One method would be dividing it by 10 of course recursively but I cant figure out how to apply a divide operation across a 128bit number (using 64bit registers). To test this I have a little program that's doubling the value 2^64 - 2 (18446744073709551614) hens the value when doubled is 2 ^ 65 - 4 (36893488147419103228) and would be stored
11111111111111111111111111111111111111111111111111 11111111111100Converting from decimal to ascii is no problem, and in fact I think the best way to do this is to use printf. Essentially the number has to be converted so 8(%rsp) represents the first 64 decimal bits of the number and (%rsp) would have the binary representation for the most significant decimal part. Eg the number is 36893488147419103228 so after the conversion 8(%rsp) would contain 6893488147419103228 (in binary) and (%rsp) would contain 3.Code:.section .data .text .global main .type main, @function main: pushq %rbp movq %rsp, %rbp subq $8, %rsp movq $18446744073709551614, %r13 #our number # movq %r13, (%rsp) addq %r13, %r13 jnc nocarry movq $1, %rbx movq %rbx, (%rsp) addq $8, %rsp nocarry: movq %r13, (%rsp) ###Wanting to print number in decimal, I can output the binary by a recursive div2 operation. Here the value is at -8(%rsp):(%rsp). movl $0, %eax leave ret
Gets converted to this.... (%rsp doesn't necessarily have to refer to the same location)
This would allow two printf statements to be executed. There are alternative methods, of course.
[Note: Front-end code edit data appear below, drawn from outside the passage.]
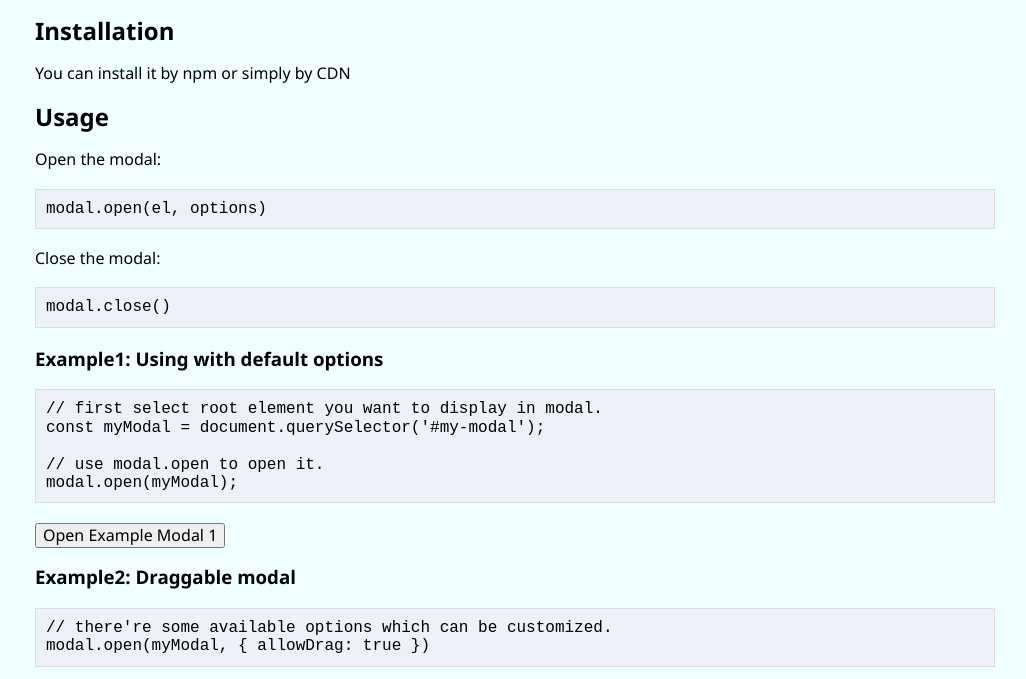
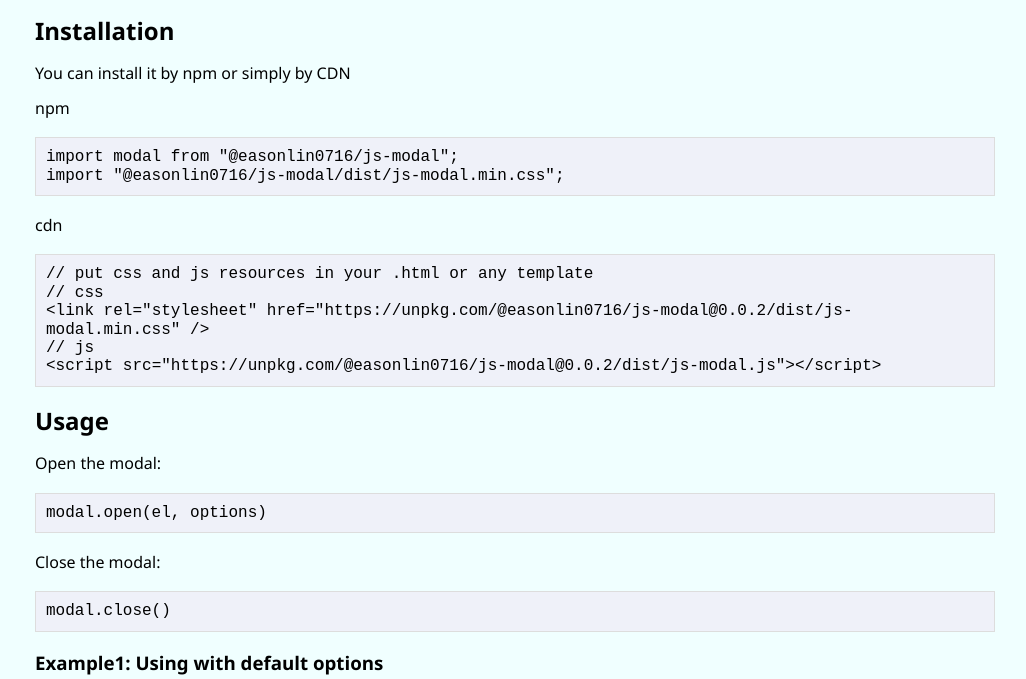
Before and after one commit to EasonLin0716/JS-Modal, a website built with webpack: page demo/index.html in a window 1280 px wide. Shown: the part 121-800 px from the top of the page, without its empty margins (125-1151 px from the left). Built offline with nearby package versions, Linux system fonts and the light colour scheme.

Commit message:
doc: add cdn, npm usage

```diff
--- a/demo/index.html
+++ b/demo/index.html
@@ -18,6 +18,30 @@
       <p>Easy usage and lightweight vanilla js modal</p>
       <h2>Installation</h2>
       <p>You can install it by npm or simply by CDN</p>
+      <p>npm</p>
+      <code>
+        <span>import modal from "@easonlin0716/js-modal";</span>
+        <span>import "@easonlin0716/js-modal/dist/js-modal.min.css";</span>
+      </code>
+      <p>cdn</p>
+      <code>
+        <span>// put css and js resources in your .html or any template</span>
+        <span>// css</span>
+        <div class="inline">
+          <span><</span>link rel="stylesheet"
+          href="https://unpkg.com/@easonlin0716/js-modal@0.0.2/dist/js-modal.min.css"<span
+          ></span><span> /</span><span>></span>
+        </div>
+        <span>// js</span>
+        <span
+          ><div class="inline">
+            <span><</span>script
+            src="https://unpkg.com/@easonlin0716/js-modal@0.0.2/dist/js-modal.js"<span
+              >></span
+            ><span><</span><span>/</span><span>script</span><span>></span>
+          </div></span
+        >
+      </code>
       <h2>Usage</h2>
       <p>Open the modal:</p>
       <code>modal.open(el, options)</code>
--- a/demo/style.css
+++ b/demo/style.css
@@ -38,3 +38,7 @@ td {
   padding: 10px;
   border: 1px solid #333;
 }
+
+.inline span {
+  display: inline;
+}
```
Also changed, not shown: README.md.
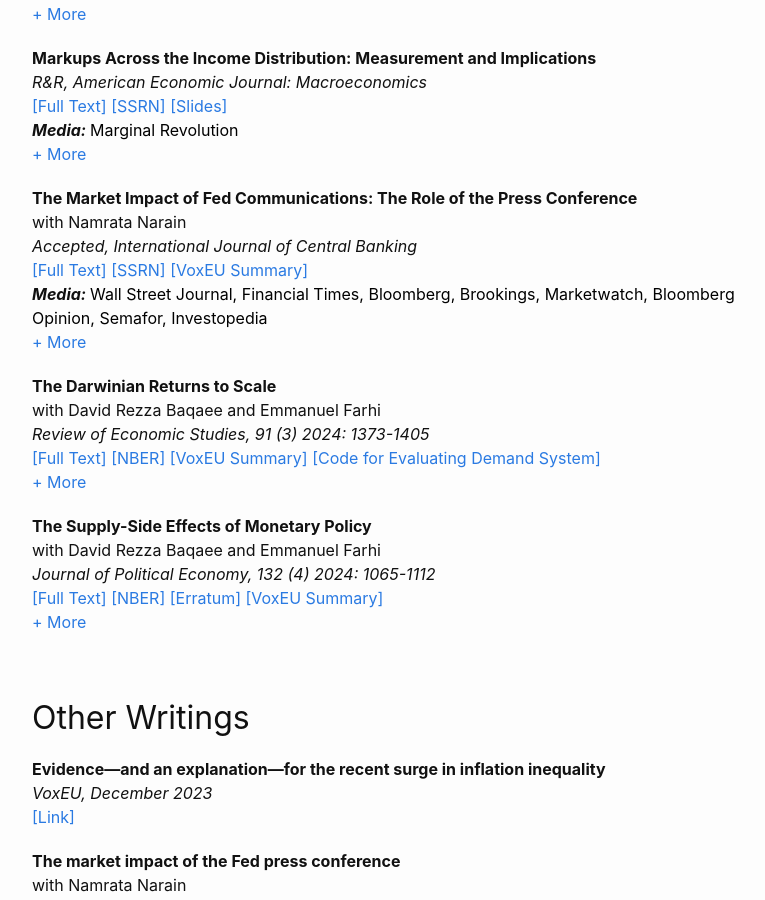
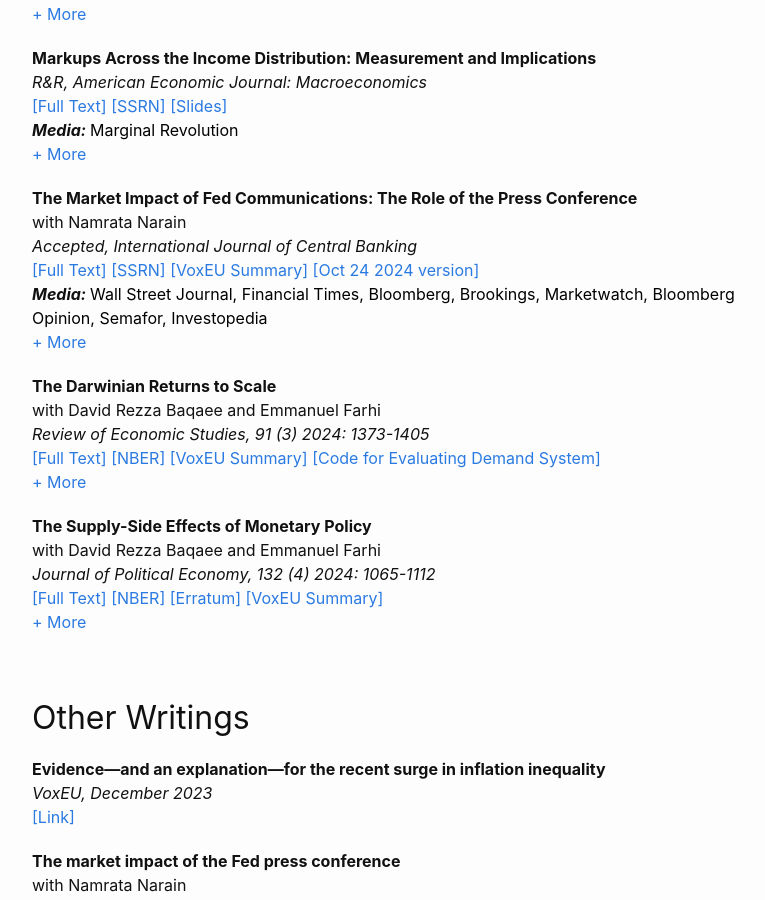
Before and after one commit to kunalsangani/kunalsangani.github.io, a Jekyll site: the page built from research.markdown, in a window 1280 px wide and 900 px high, scrolled down 541 px. Shown: the whole window, without its empty margins (238-1003 px from the left). Built offline with Jekyll 4.4.1, drawn with Linux system fonts in a browser that asks for light colours; nearby versions of some CDN libraries.

```diff
--- a/_data/research.yml
+++ b/_data/research.yml
@@ -165,6 +165,9 @@
         - voxeu:
           name: VoxEU Summary
           href: https://cepr.org/voxeu/columns/market-impact-fed-press-conference
+        - paper:
+          name: Oct 24 2024 version
+          href: https://kunalsangani.com/files/NarainSangani_FedVol_20241024.pdf
       coverage:
         - c0:
           name: Wall Street Journal
```
Also changed, not shown: 4 other files.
edit -- Btw this program is linked with g++ so `as ./file.s -o file.o && g++ file.o -o file` is how you assembly / link it.